For the string "frontmatter", search the entries below and copy every line where it appears.
##### LISTED ENTRIES #####
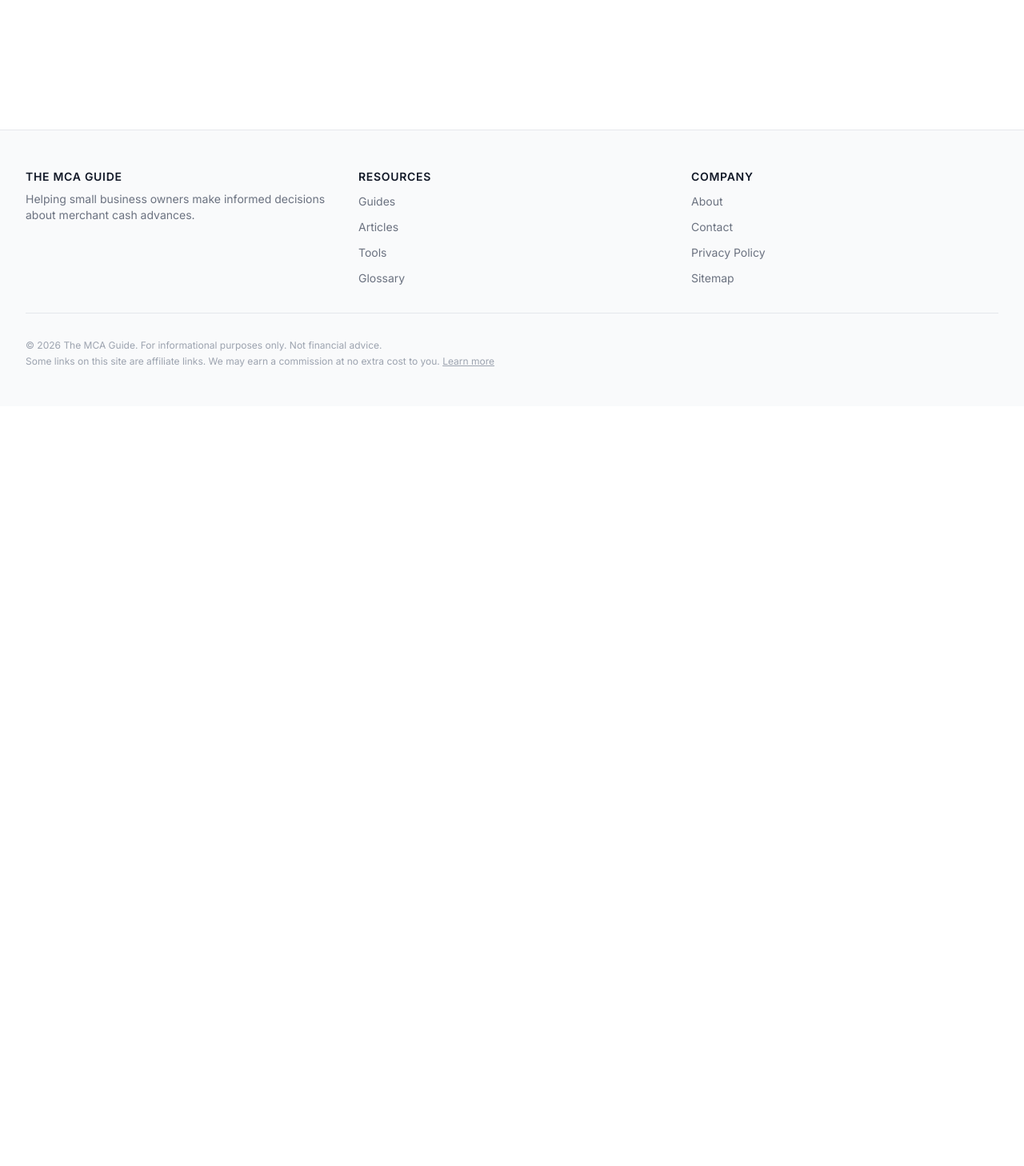
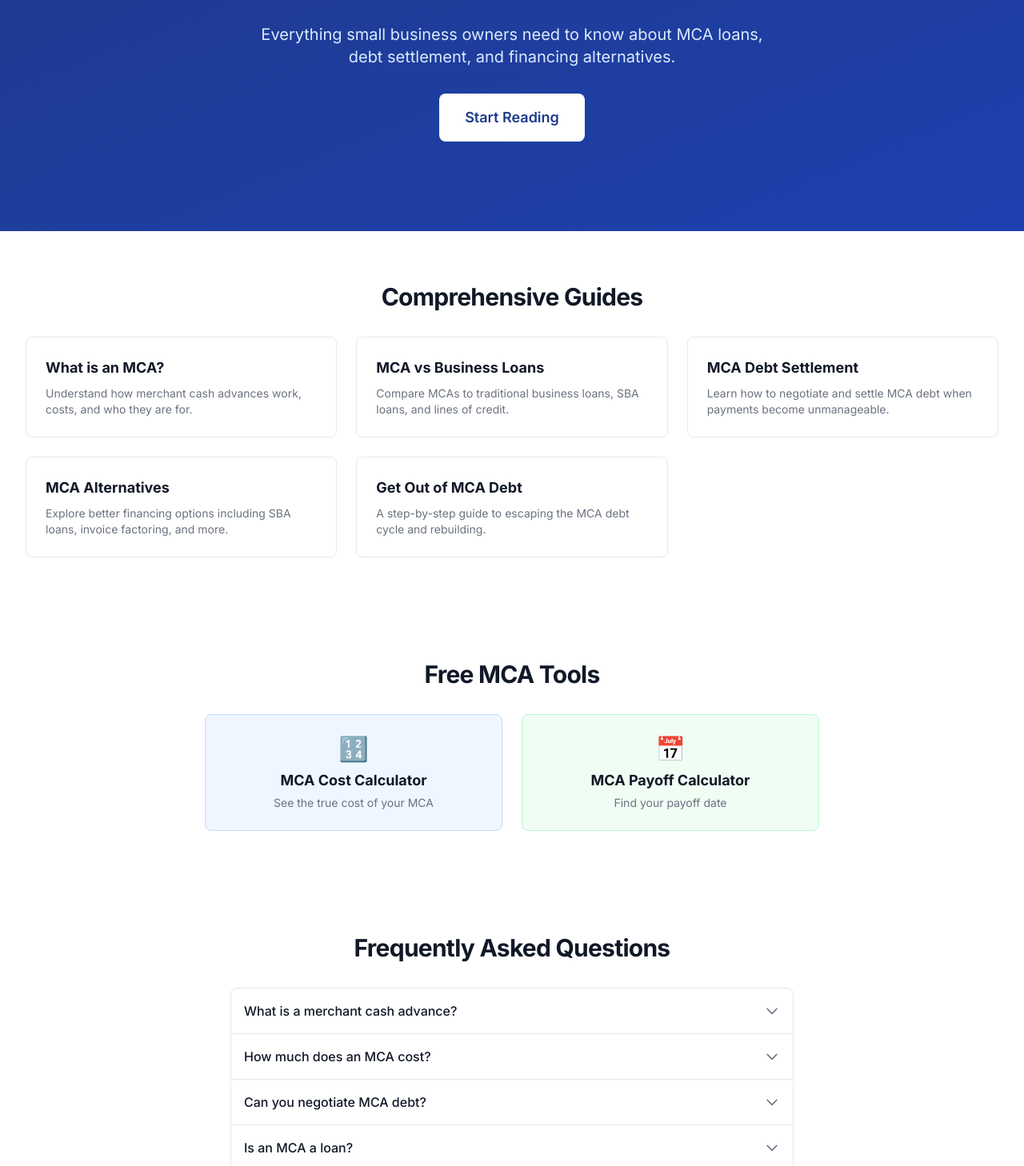
Before and after one commit to barcoastal/themcaguide, a Next.js app: page / in a window 1280 px wide. Shown: the part 292-1750 px from the top of the page at 80% size. Before the commit the page ends 800 px from the top, so only its background shows below. Built offline with nearby package versions, Linux system fonts and the light colour scheme.

Commit message:
feat: build homepage with hero, pillar cards, latest articles, tools, FAQ

```diff
--- a/src/app/page.tsx
+++ b/src/app/page.tsx
@@ -1,7 +1,17 @@
+import Hero from "@/components/home/Hero";
+import PillarCards from "@/components/home/PillarCards";
+import LatestArticles from "@/components/home/LatestArticles";
+import PopularTools from "@/components/home/PopularTools";
+import HomepageFAQ from "@/components/home/HomepageFAQ";
+
 export default function Home() {
   return (
-    <main className="flex-1 flex items-center justify-center">
-      <h1>The MCA Guide</h1>
-    </main>
+    <>
+      <Hero />
+      <PillarCards />
+      <LatestArticles />
+      <PopularTools />
+      <HomepageFAQ />
+    </>
   );
 }
--- /dev/null
+++ b/src/components/home/Hero.tsx
@@ -0,0 +1,13 @@
+import Link from "next/link";
+
+export default function Hero() {
+  return (
+    <section className="bg-gradient-to-br from-blue-900 to-blue-800 text-white py-20 md:py-28">
+      <div className="max-w-4xl mx-auto px-4 sm:px-6 lg:px-8 text-center">
+        <h1 className="text-4xl md:text-6xl font-bold leading-tight">The Complete Guide to Merchant Cash Advances</h1>
+        <p className="mt-6 text-lg md:text-xl text-blue-100 max-w-2xl mx-auto">Everything small business owners need to know about MCA loans, debt settlement, and financing alternatives.</p>
+        <Link href="/guides/what-is-mca" className="inline-block mt-8 px-8 py-4 bg-white text-blue-900 font-semibold rounded-lg hover:bg-blue-50 transition-colors text-lg">Start Reading</Link>
+      </div>
+    </section>
+  );
+}
--- /dev/null
+++ b/src/components/home/HomepageFAQ.tsx
@@ -0,0 +1,18 @@
+import FAQ from "@/components/mdx/FAQ";
+
+const faqItems = [
+  { question: "What is a merchant cash advance?", answer: "A merchant cash advance (MCA) is a type of business financing where a company receives a lump sum of cash in exchange for a percentage of future credit card sales or revenue. It is technically a purchase of future receivables, not a loan." },
+  { question: "How much does an MCA cost?", answer: "MCA costs are expressed as a factor rate, typically between 1.1 and 1.5. For example, a factor rate of 1.3 on a $50,000 advance means you repay $65,000 total. The effective APR can range from 40% to over 350% depending on the repayment speed." },
+  { question: "Can you negotiate MCA debt?", answer: "Yes, MCA debt can often be negotiated. Options include requesting a lower holdback percentage, settling for a reduced lump sum, or working with an MCA debt settlement company to negotiate on your behalf." },
+  { question: "Is an MCA a loan?", answer: "Technically no. An MCA is structured as a purchase of future receivables, not a loan. This distinction means MCAs are not subject to the same regulations as traditional business loans, including usury laws in most states." },
+  { question: "What happens if you default on an MCA?", answer: "Defaulting on an MCA can result in the provider enforcing a UCC lien on business assets, filing a confession of judgment (in states where allowed), freezing business bank accounts, or pursuing legal action." },
+];
+
+export default function HomepageFAQ() {
+  return (
+    <section className="max-w-3xl mx-auto px-4 sm:px-6 lg:px-8 py-16">
+      <h2 className="text-3xl font-bold text-gray-900 mb-8 text-center">Frequently Asked Questions</h2>
+      <FAQ items={faqItems} />
+    </section>
+  );
+}
--- /dev/null
+++ b/src/components/home/LatestArticles.tsx
@@ -0,0 +1,27 @@
+import Link from "next/link";
+import { getAllArticles } from "@/lib/content";
+
+export default function LatestArticles() {
+  const articles = getAllArticles("article").slice(0, 6);
+  if (articles.length === 0) return null;
+
+  return (
+    <section className="bg-gray-50 py-16">
+      <div className="max-w-7xl mx-auto px-4 sm:px-6 lg:px-8">
+        <div className="flex items-center justify-between mb-8">
+          <h2 className="text-3xl font-bold text-gray-900">Latest Articles</h2>
+          <Link href="/articles" className="text-blue-700 hover:underline font-medium">View all →</Link>
+        </div>
+        <div className="grid grid-cols-1 md:grid-cols-2 lg:grid-cols-3 gap-6">
+          {articles.map((a) => (
+            <Link key={a.slug} href={`/articles/${a.slug}`} className="block bg-white border border-gray-200 rounded-lg p-5 hover:shadow-md transition-shadow">
+              <h3 className="font-semibold text-gray-900 mb-2">{a.frontmatter.title}</h3>
+              <p className="text-sm text-gray-500 line-clamp-2">{a.frontmatter.description}</p>
+              <p className="text-xs text-gray-400 mt-3">{a.readingTime}</p>
+            </Link>
+          ))}
+        </div>
+      </div>
+    </section>
+  );
+}
--- /dev/null
+++ b/src/components/home/PillarCards.tsx
@@ -0,0 +1,25 @@
+import Link from "next/link";
+
+const pillars = [
+  { href: "/guides/what-is-mca", title: "What is an MCA?", description: "Understand how merchant cash advances work, costs, and who they are for." },
+  { href: "/guides/mca-vs-business-loans", title: "MCA vs Business Loans", description: "Compare MCAs to traditional business loans, SBA loans, and lines of credit." },
+  { href: "/guides/mca-debt-settlement", title: "MCA Debt Settlement", description: "Learn how to negotiate and settle MCA debt when payments become unmanageable." },
+  { href: "/guides/mca-alternatives", title: "MCA Alternatives", description: "Explore better financing options including SBA loans, invoice factoring, and more." },
+  { href: "/guides/how-to-get-out-of-mca-debt", title: "Get Out of MCA Debt", description: "A step-by-step guide to escaping the MCA debt cycle and rebuilding." },
+];
+
+export default function PillarCards() {
+  return (
+    <section className="max-w-7xl mx-auto px-4 sm:px-6 lg:px-8 py-16">
+      <h2 className="text-3xl font-bold text-gray-900 mb-8 text-center">Comprehensive Guides</h2>
+      <div className="grid grid-cols-1 md:grid-cols-2 lg:grid-cols-3 gap-6">
+        {pillars.map((p) => (
+          <Link key={p.href} href={p.href} className="block bg-white border border-gray-200 rounded-lg p-6 hover:shadow-lg hover:border-blue-300 transition-all">
+            <h3 className="text-lg font-bold text-gray-900 mb-2">{p.title}</h3>
+            <p className="text-sm text-gray-500">{p.description}</p>
+          </Link>
+        ))}
+      </div>
+    </section>
+  );
+}
--- /dev/null
+++ b/src/components/home/PopularTools.tsx
@@ -0,0 +1,21 @@
+import Link from "next/link";
+
+export default function PopularTools() {
+  return (
+    <section className="max-w-7xl mx-auto px-4 sm:px-6 lg:px-8 py-16">
+      <h2 className="text-3xl font-bold text-gray-900 mb-8 text-center">Free MCA Tools</h2>
+      <div className="grid grid-cols-1 md:grid-cols-2 gap-6 max-w-3xl mx-auto">
+        <Link href="/tools/mca-calculator" className="block bg-blue-50 border border-blue-200 rounded-lg p-6 hover:shadow-lg transition-shadow text-center">
+          <p className="text-3xl mb-2">🔢</p>
+          <h3 className="text-lg font-bold text-gray-900">MCA Cost Calculator</h3>
+          <p className="text-sm text-gray-500 mt-1">See the true cost of your MCA</p>
+        </Link>
+        <Link href="/tools/mca-payoff-calculator" className="block bg-green-50 border border-green-200 rounded-lg p-6 hover:shadow-lg transition-shadow text-center">
+          <p className="text-3xl mb-2">📅</p>
+          <h3 className="text-lg font-bold text-gray-900">MCA Payoff Calculator</h3>
+          <p className="text-sm text-gray-500 mt-1">Find your payoff date</p>
+        </Link>
+      </div>
+    </section>
+  );
+}
```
#####
SOLUTION TO THIS EXERCISE
+              <h3 className="font-semibold text-gray-900 mb-2">{a.frontmatter.title}</h3>
+              <p className="text-sm text-gray-500 line-clamp-2">{a.frontmatter.description}</p>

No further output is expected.